(Extracted material begins)

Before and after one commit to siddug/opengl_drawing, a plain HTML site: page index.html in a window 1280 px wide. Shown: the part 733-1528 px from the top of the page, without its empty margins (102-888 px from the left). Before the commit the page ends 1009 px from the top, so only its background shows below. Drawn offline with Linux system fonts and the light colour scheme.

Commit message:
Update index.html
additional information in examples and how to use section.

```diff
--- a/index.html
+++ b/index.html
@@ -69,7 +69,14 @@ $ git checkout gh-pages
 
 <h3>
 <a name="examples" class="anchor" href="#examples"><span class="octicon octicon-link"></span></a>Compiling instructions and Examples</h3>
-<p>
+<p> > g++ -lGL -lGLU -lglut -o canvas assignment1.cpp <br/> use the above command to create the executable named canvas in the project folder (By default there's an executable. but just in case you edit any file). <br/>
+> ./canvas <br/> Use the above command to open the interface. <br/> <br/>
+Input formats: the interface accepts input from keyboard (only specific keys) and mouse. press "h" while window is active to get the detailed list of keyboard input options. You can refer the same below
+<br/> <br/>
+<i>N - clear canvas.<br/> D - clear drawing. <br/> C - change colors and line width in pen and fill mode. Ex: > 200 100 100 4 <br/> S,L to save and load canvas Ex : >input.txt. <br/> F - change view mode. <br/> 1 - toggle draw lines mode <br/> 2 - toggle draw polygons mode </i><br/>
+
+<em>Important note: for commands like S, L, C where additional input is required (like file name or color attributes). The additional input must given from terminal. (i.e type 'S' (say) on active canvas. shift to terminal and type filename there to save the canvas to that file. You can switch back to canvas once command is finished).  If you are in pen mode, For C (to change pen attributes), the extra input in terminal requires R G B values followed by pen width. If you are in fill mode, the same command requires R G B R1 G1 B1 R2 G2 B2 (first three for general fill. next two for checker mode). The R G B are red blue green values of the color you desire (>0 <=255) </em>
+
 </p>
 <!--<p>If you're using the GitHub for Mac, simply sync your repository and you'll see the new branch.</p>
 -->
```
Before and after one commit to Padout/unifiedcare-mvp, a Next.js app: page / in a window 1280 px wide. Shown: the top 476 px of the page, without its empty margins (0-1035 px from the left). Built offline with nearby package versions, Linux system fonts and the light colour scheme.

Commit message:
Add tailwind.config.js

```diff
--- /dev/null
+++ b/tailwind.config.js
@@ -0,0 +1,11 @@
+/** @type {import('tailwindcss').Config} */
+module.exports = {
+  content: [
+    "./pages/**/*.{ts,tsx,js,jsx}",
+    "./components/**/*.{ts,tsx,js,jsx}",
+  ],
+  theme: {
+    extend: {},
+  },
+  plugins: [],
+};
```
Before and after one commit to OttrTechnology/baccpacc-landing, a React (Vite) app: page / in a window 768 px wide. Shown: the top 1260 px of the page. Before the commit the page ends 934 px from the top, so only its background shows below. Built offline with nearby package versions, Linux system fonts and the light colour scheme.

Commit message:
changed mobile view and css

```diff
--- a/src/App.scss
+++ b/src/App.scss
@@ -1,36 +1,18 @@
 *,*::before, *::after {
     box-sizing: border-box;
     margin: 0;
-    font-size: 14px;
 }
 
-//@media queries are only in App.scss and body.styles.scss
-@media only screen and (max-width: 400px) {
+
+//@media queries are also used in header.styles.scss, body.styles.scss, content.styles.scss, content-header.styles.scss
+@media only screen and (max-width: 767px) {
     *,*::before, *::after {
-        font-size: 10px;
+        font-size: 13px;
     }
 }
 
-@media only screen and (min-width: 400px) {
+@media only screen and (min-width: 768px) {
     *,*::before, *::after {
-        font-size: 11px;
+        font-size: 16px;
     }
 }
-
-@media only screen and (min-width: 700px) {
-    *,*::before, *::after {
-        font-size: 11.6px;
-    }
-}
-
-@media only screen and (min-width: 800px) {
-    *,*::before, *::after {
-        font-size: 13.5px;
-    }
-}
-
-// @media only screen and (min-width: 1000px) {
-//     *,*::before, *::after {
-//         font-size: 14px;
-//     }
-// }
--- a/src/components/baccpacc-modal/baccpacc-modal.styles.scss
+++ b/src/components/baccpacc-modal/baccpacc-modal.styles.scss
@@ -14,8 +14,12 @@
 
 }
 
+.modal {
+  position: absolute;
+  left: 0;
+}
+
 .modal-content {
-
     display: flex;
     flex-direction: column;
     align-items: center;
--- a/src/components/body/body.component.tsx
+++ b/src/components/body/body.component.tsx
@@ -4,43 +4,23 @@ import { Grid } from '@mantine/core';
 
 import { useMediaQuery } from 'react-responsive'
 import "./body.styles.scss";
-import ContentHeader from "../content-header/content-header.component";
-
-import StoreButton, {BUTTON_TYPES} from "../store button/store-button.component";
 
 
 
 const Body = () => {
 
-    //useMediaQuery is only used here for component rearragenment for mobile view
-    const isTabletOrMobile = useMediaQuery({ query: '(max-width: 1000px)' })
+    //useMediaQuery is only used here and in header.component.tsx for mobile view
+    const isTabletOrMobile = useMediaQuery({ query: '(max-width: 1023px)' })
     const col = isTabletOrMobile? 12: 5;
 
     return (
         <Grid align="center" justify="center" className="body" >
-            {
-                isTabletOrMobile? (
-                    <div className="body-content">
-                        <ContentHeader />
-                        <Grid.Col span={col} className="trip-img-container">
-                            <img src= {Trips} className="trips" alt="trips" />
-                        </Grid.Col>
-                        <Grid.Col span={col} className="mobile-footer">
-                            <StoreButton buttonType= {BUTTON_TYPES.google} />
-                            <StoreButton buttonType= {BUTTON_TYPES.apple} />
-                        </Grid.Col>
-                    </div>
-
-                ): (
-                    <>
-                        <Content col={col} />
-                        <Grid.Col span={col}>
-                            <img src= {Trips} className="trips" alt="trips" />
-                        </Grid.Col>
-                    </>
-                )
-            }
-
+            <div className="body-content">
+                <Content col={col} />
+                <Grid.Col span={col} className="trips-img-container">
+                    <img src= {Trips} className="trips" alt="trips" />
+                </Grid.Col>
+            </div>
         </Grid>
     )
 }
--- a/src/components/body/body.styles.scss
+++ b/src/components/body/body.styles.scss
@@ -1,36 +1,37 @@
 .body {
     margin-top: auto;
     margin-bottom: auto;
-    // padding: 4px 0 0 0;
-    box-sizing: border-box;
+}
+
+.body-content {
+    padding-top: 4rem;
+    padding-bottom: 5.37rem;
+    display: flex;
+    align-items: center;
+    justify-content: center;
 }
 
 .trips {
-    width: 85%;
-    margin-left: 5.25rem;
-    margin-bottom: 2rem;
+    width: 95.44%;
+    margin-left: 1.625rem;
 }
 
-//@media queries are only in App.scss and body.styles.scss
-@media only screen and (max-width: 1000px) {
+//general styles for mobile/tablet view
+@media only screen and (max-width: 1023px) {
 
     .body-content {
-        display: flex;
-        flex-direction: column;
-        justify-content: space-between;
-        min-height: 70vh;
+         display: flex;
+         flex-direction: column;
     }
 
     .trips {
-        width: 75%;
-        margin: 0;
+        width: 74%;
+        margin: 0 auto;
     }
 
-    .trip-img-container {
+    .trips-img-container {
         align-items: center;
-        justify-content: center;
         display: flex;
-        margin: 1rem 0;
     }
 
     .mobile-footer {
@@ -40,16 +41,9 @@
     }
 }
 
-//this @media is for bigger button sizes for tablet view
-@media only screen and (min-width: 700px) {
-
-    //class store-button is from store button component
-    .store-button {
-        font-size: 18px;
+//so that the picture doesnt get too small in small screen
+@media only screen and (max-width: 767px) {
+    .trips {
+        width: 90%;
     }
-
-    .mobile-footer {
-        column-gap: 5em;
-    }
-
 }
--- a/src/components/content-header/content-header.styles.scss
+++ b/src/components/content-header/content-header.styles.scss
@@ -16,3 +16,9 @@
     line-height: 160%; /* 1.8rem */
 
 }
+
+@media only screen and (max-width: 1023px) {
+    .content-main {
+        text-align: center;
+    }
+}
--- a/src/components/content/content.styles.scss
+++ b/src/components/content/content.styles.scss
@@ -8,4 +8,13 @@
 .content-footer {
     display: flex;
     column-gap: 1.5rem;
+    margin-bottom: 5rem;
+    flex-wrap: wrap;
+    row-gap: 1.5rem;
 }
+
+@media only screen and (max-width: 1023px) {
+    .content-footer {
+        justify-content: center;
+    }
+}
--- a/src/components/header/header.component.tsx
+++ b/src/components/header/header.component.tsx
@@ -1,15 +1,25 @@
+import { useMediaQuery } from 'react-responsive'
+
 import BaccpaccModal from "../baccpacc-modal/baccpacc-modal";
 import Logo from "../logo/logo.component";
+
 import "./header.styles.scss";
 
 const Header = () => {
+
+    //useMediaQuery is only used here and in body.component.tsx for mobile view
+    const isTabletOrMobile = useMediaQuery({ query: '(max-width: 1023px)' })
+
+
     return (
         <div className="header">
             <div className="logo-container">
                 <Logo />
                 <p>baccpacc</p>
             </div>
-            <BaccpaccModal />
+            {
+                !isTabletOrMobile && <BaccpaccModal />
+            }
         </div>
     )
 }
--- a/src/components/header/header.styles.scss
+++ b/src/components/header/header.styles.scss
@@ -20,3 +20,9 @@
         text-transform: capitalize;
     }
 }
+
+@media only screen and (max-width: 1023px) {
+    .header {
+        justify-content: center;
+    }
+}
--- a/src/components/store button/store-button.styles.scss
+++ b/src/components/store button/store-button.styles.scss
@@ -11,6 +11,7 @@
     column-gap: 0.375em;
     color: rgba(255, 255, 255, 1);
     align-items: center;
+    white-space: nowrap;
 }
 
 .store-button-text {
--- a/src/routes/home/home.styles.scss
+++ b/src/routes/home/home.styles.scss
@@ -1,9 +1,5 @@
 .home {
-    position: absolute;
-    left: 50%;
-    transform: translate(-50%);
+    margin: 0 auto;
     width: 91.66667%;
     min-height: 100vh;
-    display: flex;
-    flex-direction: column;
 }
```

(Extracted material ends)

_Work required:_ Using the records above, copy each line that contains "Linux".

_The completed task:_
Before and after one commit to siddug/opengl_drawing, a plain HTML site: page index.html in a window 1280 px wide. Shown: the part 733-1528 px from the top of the page, without its empty margins (102-888 px from the left). Before the commit the page ends 1009 px from the top, so only its background shows below. Drawn offline with Linux system fonts and the light colour scheme.
Before and after one commit to Padout/unifiedcare-mvp, a Next.js app: page / in a window 1280 px wide. Shown: the top 476 px of the page, without its empty margins (0-1035 px from the left). Built offline with nearby package versions, Linux system fonts and the light colour scheme.
Before and after one commit to OttrTechnology/baccpacc-landing, a React (Vite) app: page / in a window 768 px wide. Shown: the top 1260 px of the page. Before the commit the page ends 934 px from the top, so only its background shows below. Built offline with nearby package versions, Linux system fonts and the light colour scheme.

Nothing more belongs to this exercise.